Thanks to the amazing scientific principle known as "low budget," the universe is utterly littered with earth-like worlds, all of which seem to support life pretty much exactly like here, only with goofier foreheads. It has long been a source of annoyance to me that few in visual SF seem the least bit interested in the fact that the universe *isn't* much like earth, and in fact that's what makes it interesting in the first place.
You tell me there's another earth out there, and, yeah, that's interesting, but frankly, it just means another planet full of mildew and allergies and some invariably awful ailment never before seen by humanity. Probably something involving the bowels in some traumatic fashion. It always seems to be the bowels.
(Wanna' know why I can't take Star Trek seriously? Reason # 426: No one ever gets the Hershey Squirts. Think about that. Think about the time you went to Mexico and drank the water. Think about the time you got bad clams at Red Lobster. Think about that one time you just kind of inexplicably came down with the cruds for no good reason, and spent three days with the sluices open at both ends. Think of how EASY it is to have something awful happen in your down-below areas, and then ponder the fact that no one in the entire 40 year history of Trek has *EVER* gotten the trots.)

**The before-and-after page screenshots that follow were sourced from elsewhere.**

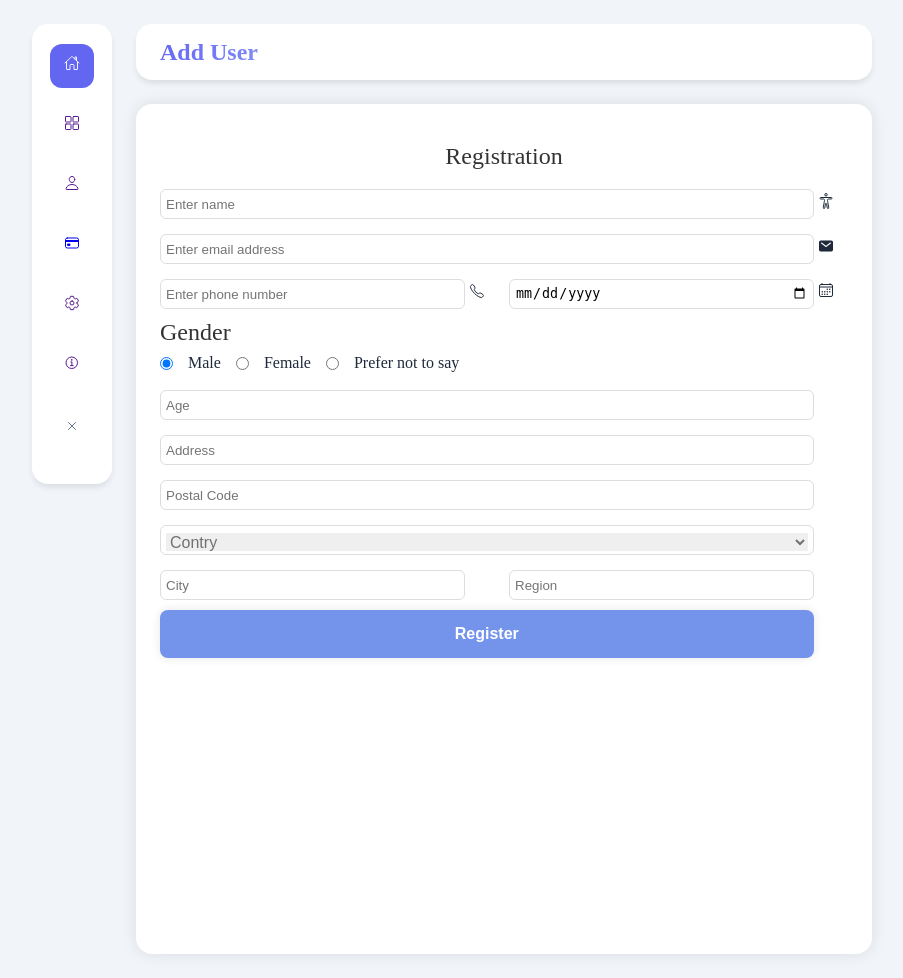
After one commit to Pedro-Grizotte/TesteTecnoTec, a PHP site: page /views/Services/addUser.php in a window 1280 px wide. The commit adds this page. Shown: the whole page, without its empty margins (16-919 px from the left). Run offline with PHP 8.4, Linux system fonts and the light colour scheme.

Commit message:
Tela de adicionar Usuário criada

```diff
--- a/Negocio/loginNegocio.php
+++ b/Negocio/loginNegocio.php
@@ -17,5 +17,10 @@ class LoginNegocio {
         }
         return false;
     }
+
+    public function getUserByEmail($email) {
+        // Recebe o email da controller, e busca o usuário
+        return $this->loginDados->getUserByEmail($email);
+    }
 }
 ?>
--- /dev/null
+++ b/views/Services/addUser.php
@@ -0,0 +1,118 @@
+<?php
+    error_reporting(E_ALL);
+    ini_set('display_errors', 1);
+
+?>
+<!DOCTYPE html>
+<html lang="en">
+<head>
+    <meta charset="UTF-8">
+    <meta name="viewport" content="width=device-width, initial-scale=1.0">
+    <title>Dashboard - Add User</title>
+    <link rel="stylesheet" href="../wwwroot/css/style_addUsers.css">
+</head>
+<body>
+<div class="dashboard">
+        <div class="sidebar">
+            <div class="sidebar-icon active" data-tooltip="Home">
+                <a href="../index.php" class="home-icon"><ion-icon name="home-outline"></ion-icon></a>
+            </div>
+            <div class="sidebar-icon" data-tooltip="Dashboard">
+                <a href=""><ion-icon name="grid-outline"></ion-icon></a>
+            </div>
+            <div class="sidebar-icon" data-tooltip="Users">
+                <a href=""><ion-icon name="person-outline"></ion-icon></a>
+            </div>
+            <div class="sidebar-icon" data-tooltip="Payments">
+                <a href="./payment.php"><ion-icon name="card-outline"></ion-icon></a>
+            </div>
+            <div class="sidebar-icon" data-tooltip="Settings">
+                <a href=""><ion-icon name="settings-outline"></ion-icon></a>
+            </div>
+            <div class="sidebar-icon" data-tooltip="Help">
+                <a href=""><ion-icon name="information-circle-outline"></ion-icon></a>
+            </div>
+            <div class="sidebar-icon" data-tooltip="Logout">
+                <ion-icon name="close-outline"></ion-icon>
+            </div>
+        </div>
+        <div class="main-content">
+            <div class="header">
+                <h1>Add User</h1>
+            </div>
+            <div class="chart-container">
+                <div class="form-box register">
+                    <form action="index.php" class="form" method="POST">
+                        <h1>Registration</h1>
+                        <div class="input-box">
+                            <input type="text" name="full name" placeholder="Enter name" required>
+                            <i><ion-icon name="body-outline"></ion-icon></i>
+                        </div>
+                        <div class="input-box">
+                            <input type="email" name="email" placeholder="Enter email address" required>
+                            <i><ion-icon name="mail"></ion-icon></i>
+                        </div>
+                        <div class="column">
+                            <div class="input-box">
+                                <input type="phone" name="phone" placeholder="Enter phone number" required>
+                                <i><ion-icon name="call-outline"></ion-icon></i>
+                            </div>
+                            <div class="input-box">
+                                <input type="date" name="date" placeholder="mm/dd/yyyy" required>
+                                <i><ion-icon name="calendar-outline"></ion-icon></i>
+                            </div>
+                        </div>
+                        <div class="gender-box">
+                            <h3>Gender</h3>
+                            <div class="gender-option">
+                                <input class="gender" type="radio" name="option" value="Male" checked> Male
+                                <input class="gender" type="radio" name="option" value="Female"> Female
+                                <input class="gender" type="radio" name="option" value="NotInformed"> Prefer not to say
+                            </div>
+                        </div>
+                        <div class="input-box">
+                            <input type="number" name="age" placeholder="Age" required>
+                        </div>
+                        <div class="input-box">
+                            <input type="text" name="address" placeholder="Address" required>
+                        </div>
+                        <div class="input-box">
+                            <input type="number" name="postal code" placeholder="Postal Code" required>
+                        </div>
+                        <div class="input-box address">
+                            <div class="column">
+                                <div class="select-box">
+                                    <select>
+                                        <option>Contry</option>
+                                        <option name="option" value="America">America</option>
+                                        <option name="option" value="Brasil">Brasil</option>
+                                        <option name="option" value="England">England</option>
+                                        <option name="option" value="Africa">Africa</option>
+                                        <option name="option" value="China">China</option>
+                                    </select>
+                                </div>
+                            </div>
+                        </div>
+                        <div class="column">
+                            <div class="input-box">
+                                <input type="text" name="city" placeholder="City" required>
+                            </div>
+                            <div class="input-box">
+                                <input type="text" name="region" placeholder="Region" required>
+                            </div>
+                        </div>
+                        <button type="submit" name="submit" class="btn">Register</button>
+                    </form>
+                </div>
+            </div>
+        </div>
+    </div>
+
+    <script type="module" src="https://unpkg.com/ionicons@7.1.0/dist/ionicons/ionicons.esm.js"></script>
+    <script nomodule src="https://unpkg.com/ionicons@7.1.0/dist/ionicons/ionicons.js"></script>
+
+    <script src="https://cdn.jsdelivr.net/npm/chart.js"></script>
+    <script src="../wwwroot/js/site.js"></script>
+    <script src="https://cdn.jsdelivr.net/npm/bootstrap@5.3.3/dist/js/bootstrap.bundle.min.js" integrity="sha384-YvpcrYf0tY3lHB60NNkmXc5s9fDVZLESaAA55NDzOxhy9GkcIdslK1eN7N6jIeHz" crossorigin="anonymous"></script>
+</body>
+</html>
--- /dev/null
+++ b/views/wwwroot/css/style_addUsers.css
@@ -0,0 +1,247 @@
+* {
+    margin: 0;
+    padding: 0;
+    box-sizing: border-box;
+}
+
+:root {
+    --primary-color: #6366f1;
+    --primary-light: #818cf8;
+    --success-color: #10b981;
+    --border-color: #e5e7eb;
+    --bg-hover: #f8fafc;
+    --text-primary: #1e293b;
+    --text-secondary: #64748b;
+    --bg-card: #ffffff;
+    --shadow-sm: 0 1px 3px rgba(0, 0, 0, 0.1);
+    --shadow-md: 0 4px 6px -1px rgba(0, 0, 0, 0.1);
+    --shadow-lg: 0 10px 15px -3px rgba(0, 0, 0, 0.1);
+}
+
+body {
+    background: #f1f5f9;
+    color: var(--text-primary);
+    line-height: 1.5;
+}
+
+.card-header {
+    display: block !important;
+}
+
+.card-header a {
+    margin: 2px;
+    padding: 4px;
+}
+
+.dashboard {
+    display: grid;
+    grid-template-columns: 80px 1fr 320px;
+    gap: 24px;
+    margin: 24px;
+    padding: 0 24px;
+}
+
+.sidebar {
+    background: var(--bg-card);
+    border-radius: 16px;
+    padding: 20px 0;
+    display: flex;
+    height: 460px;
+    flex-direction: column;
+    align-items: center;
+    gap: 16px;
+    box-shadow: var(--shadow-md);
+}
+
+.sidebar-icon {
+    width: 44px;
+    height: 44px;
+    border-radius: 12px;
+    display: flex;
+    align-items: center;
+    justify-content: center;
+    color: var(--text-secondary);
+    cursor: pointer;
+    transition: all 0.2s ease;
+    position: relative;
+}
+
+.home-icon {
+    color: #f0f0ff;
+}
+
+.sidebar-icon i {
+    font-size: 24px;
+}
+
+.sidebar-icon:hover {
+    background: #f0f0ff;
+    color: var(--primary-color);
+    transform: translateY(-2px);
+}
+
+.sidebar-icon.active {
+    background: var(--primary-color);
+    color: white;
+}
+
+.sidebar-icon:hover::after {
+    content: attr(data-tooltip);
+    position: absolute;
+    left: 120%;
+    background: var(--text-primary);
+    color: white;
+    padding: 6px 12px;
+    border-radius: 6px;
+    font-size: 13px;
+    white-space: nowrap;
+    z-index: 1000;
+    opacity: 0.9;
+}
+
+/* Main Content */
+
+.main-content {
+    display: flex;
+    flex-direction: column;
+    gap: 24px;
+}
+
+.header {
+    background: var(--bg-card);
+    padding: 10px 24px;
+    border-radius: 16px;
+    display: flex;
+    justify-content: space-between;
+    align-items: center;
+    box-shadow: var(--shadow-md);
+}
+
+.header h1 {
+    font-size: 24px;
+    font-weight: 600;
+    background: linear-gradient(
+      120deg,
+      var(--primary-color),
+      var(--primary-light)
+    );
+    background-clip: text;
+    -webkit-text-fill-color: transparent;
+}
+
+/* Charts */
+
+.chart-container,
+.card {
+  height: 850px;
+  background: var(--bg-card);
+  border-radius: 16px;
+  box-shadow: var(--shadow-md);
+  padding: 24px;
+  position: relative;
+  width: 100%;
+  box-shadow: 0 0 15px rgba(0, 0, 0, 0.1);
+}
+
+form>h1 {
+    font-size: 1.5rem;
+    color: #333;
+    font-weight: 500;
+    text-align: center;
+}
+
+.form {
+    margin-top: 10px;
+}
+
+.form .input-box {
+    width: 100%;
+    margin-top: 15px;
+}
+
+.form :where(.input-box input, .select-box) {
+    position: relative;
+    height: 30px;
+    width: 95%;
+    outline: none;
+    border: 1px solid #ddd;
+    border-radius: 6px;
+    padding: 5px;
+}
+
+.form .column {
+    display: flex;
+    column-gap: 10px;
+}
+
+.form .column input {
+    width: 90%;
+}
+
+.form :where(.gender-option, .gender) {
+    display: flex;
+    align-items: center;
+    column-gap: 15px;
+    cursor: pointer;
+}
+
+.gender-box h3 {
+    color: #333;
+    font-size: 1.5rem;
+    font-weight: 400;
+    margin-bottom: 1px;
+    margin-top: 5px;
+}
+
+.input-box .address-box input {
+    margin: 8px;
+    width: 70%;
+}
+
+.select-box select {
+    height: 100%;
+    width: 100%;
+    outline: none;
+    border: none;
+    color: #707070;
+    font-size: 1rem;
+}
+
+.btn {
+    margin-top: 10px;
+    width: 95%;
+    height: 48px;
+    background: #7494ec;
+    border-radius: 8px;
+    box-shadow: 0 0 10px rgba(0, 0, 0, .1);
+    border: none;
+    cursor: pointer;
+    font-size: 16px;
+    color: #fff;
+    font-weight: 600;
+}
+
+@media (max-width: 1200px) {
+    .dashboard {
+      grid-template-columns: 80px 1fr;
+    }
+    .right-sidebar {
+      display: none;
+    }
+}
+
+@media (max-width: 768px) {
+    .dashboard {
+      grid-template-columns: 1fr;
+      padding: 16px;
+    }
+    .sidebar {
+      display: none;
+    }
+    .stats {
+      grid-template-columns: 1fr;
+    }
+    .bottom-cards {
+      grid-template-columns: 1fr;
+    }
+}
```
Also changed, not shown: Data/loginDados.php (+12 -0 lines), controllers/loginController.php (+7 -4 lines), views/Services/payment.php (+96 -0 lines), views/index.php (+12 -3 lines), views/wwwroot/css/style_payment.css (added, +202 -0 lines), 1 other file.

Realistically, if I wanted to deal with animals and bad smells and weather and earthquakes and crap, I really wouldn't want to leave earth in the first place, now would I? Thus the idea of leaving our fairly miserable planet, which at least has some nice theme parks, and heading to some other fairly miserable planet just like ours, but *without* theme parks, doesn't have much appeal. Planets are for chumps. When people say, "Well, we need a planet to live on," you just look down your nose at them and say "You haven't really thought this through, have you, Picard. Planets are what we're here to rise above." It's a shame the way budgetary concessions end up shaping people's views of science and reality.
Anyway: As yet, Life has not been discovered anywhere else in the universe, apart from our little world. Most people assume life elsewhere is probably, however, and that proof will turn up any day. Public opinion (Post-Star Wars) is that life is everywhere, and aliens are real. Public opinion pre-Star Wars was just the opposite. "Aliens? Are you crazy? You need a good beating, my friend!"
As it happens, life elsewhere in the universe may be *much* rarer than previously thought. Life is, in large part, based on the interactions of Carbon and Oxygen. Well, we've been finding lots and lots of Carbon in space, but surprisingly little Oxygen.
This is actually kind of interesting. WHY is there so little O2 out there? According to our (Somewhat theoretical) models on such things, there should be plenty, but if so, where is it going? The answer may surprise you:
It appears that the Carbon is gobbling it up and turning it into Carbon Monoxide. That's right: poisonous exhaust like out of your car. Evidently once the cycle starts, the Carbon starts grabbing the Oxygen, and it doesn't stop until all the Oxygen has been used up. If this is the case, and it appears to be, then the likelihood of worlds that can support life just became vastly, vastly smaller.
It doesn't rule it out entirely - we're here, after all - but what it basically means is that even if you had a planet that had the same exact conditions as earth over the last couple billion years, you'd likely only end up with a planet of smog.